====== Extracted records

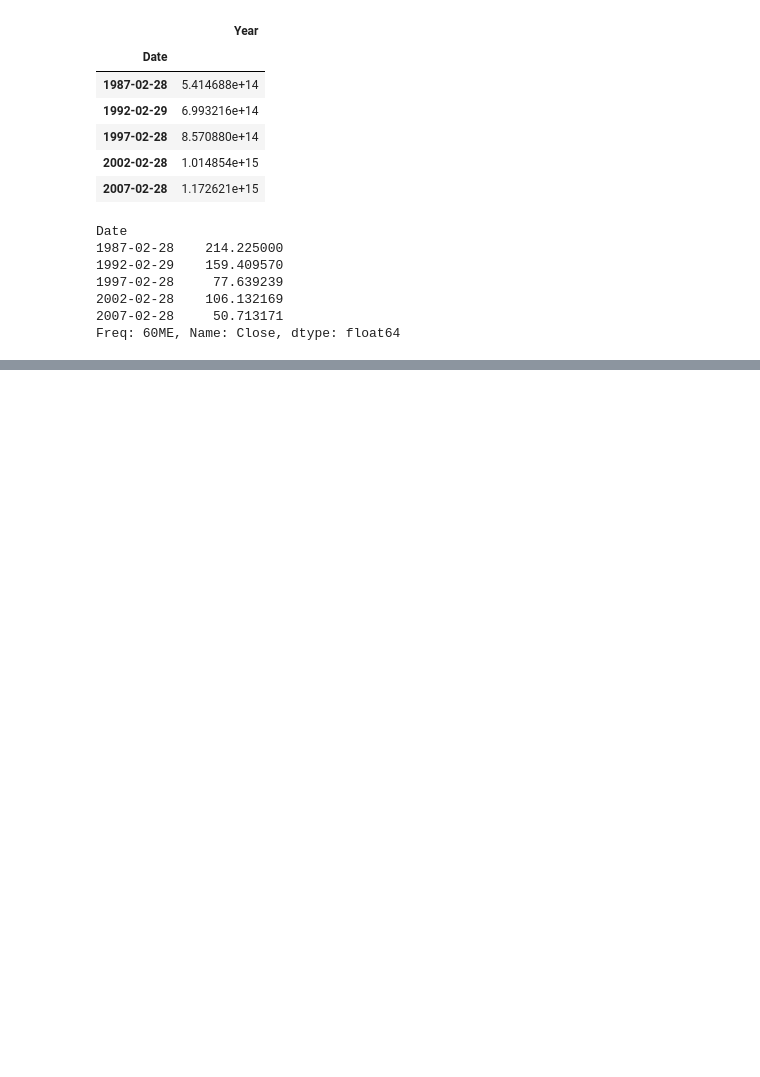
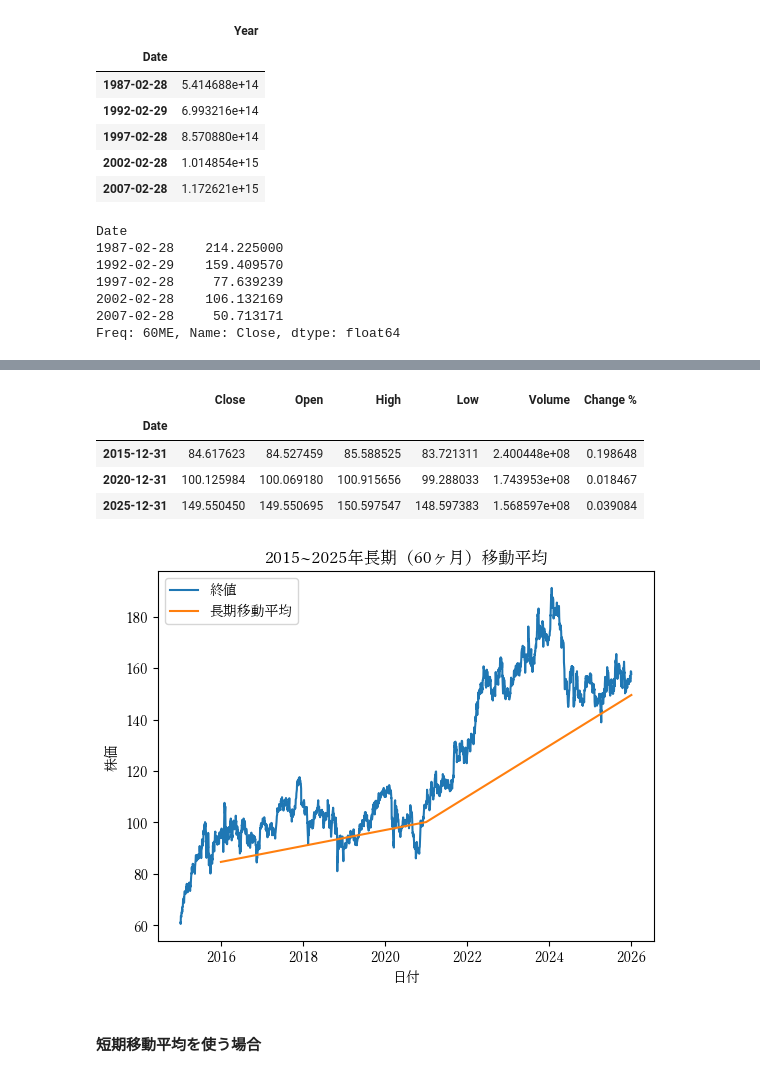
Before and after one commit to lktoby/stock_price, a Jupyter notebook: stock_price.ipynb, the cells around one changed output, grey strips where cells are left out. Drawn from its saved outputs; the diff is of its cells as text; code cells hidden in the pictures; blank space fills up the shorter version.

```diff
--- a/stock_price.ipynb
+++ b/stock_price.ipynb
@@ -566,0 +629,19 @@ plt.show()
+# %%
+df_10yrlong = df_10yr.resample("5YE").mean()
+display(df_10yrlong.head(10))
+plt.plot(df_10yr.index, df_10yr["Close"], label="終値")
+plt.plot(df_10yrlong.index, df_10yrlong["Close"], label="長期移動平均")
+plt.title("2015~2025年長期（60ヶ月）移動平均")
+plt.xlabel("日付")
+plt.ylabel("株価")
+plt.legend()
+plt.show()
+# %% [output]
+|  | Close | Open | High | Low | Volume | Change % |
+| Date |  |  |  |  |  |  |
+| 2015-12-31 | 84.617623 | 84.527459 | 85.588525 | 83.721311 | 2.400448e+08 | 0.198648 |
+| 2020-12-31 | 100.125984 | 100.069180 | 100.915656 | 99.288033 | 1.743953e+08 | 0.018467 |
+| 2025-12-31 | 149.550450 | 149.550695 | 150.597547 | 148.597383 | 1.568597e+08 | 0.039084 |
+[figure, added]
+# %% [markdown]
+#### 短期移動平均を使う場合
```
Also changed, not shown: parts of 50 cells of this notebook, 2 other files.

============

## Exercise instructions:
Look through the entries and copy every line in which the string "index" appears.

## Response area:
+plt.plot(df_10yr.index, df_10yr["Close"], label="終値")
+plt.plot(df_10yrlong.index, df_10yrlong["Close"], label="長期移動平均")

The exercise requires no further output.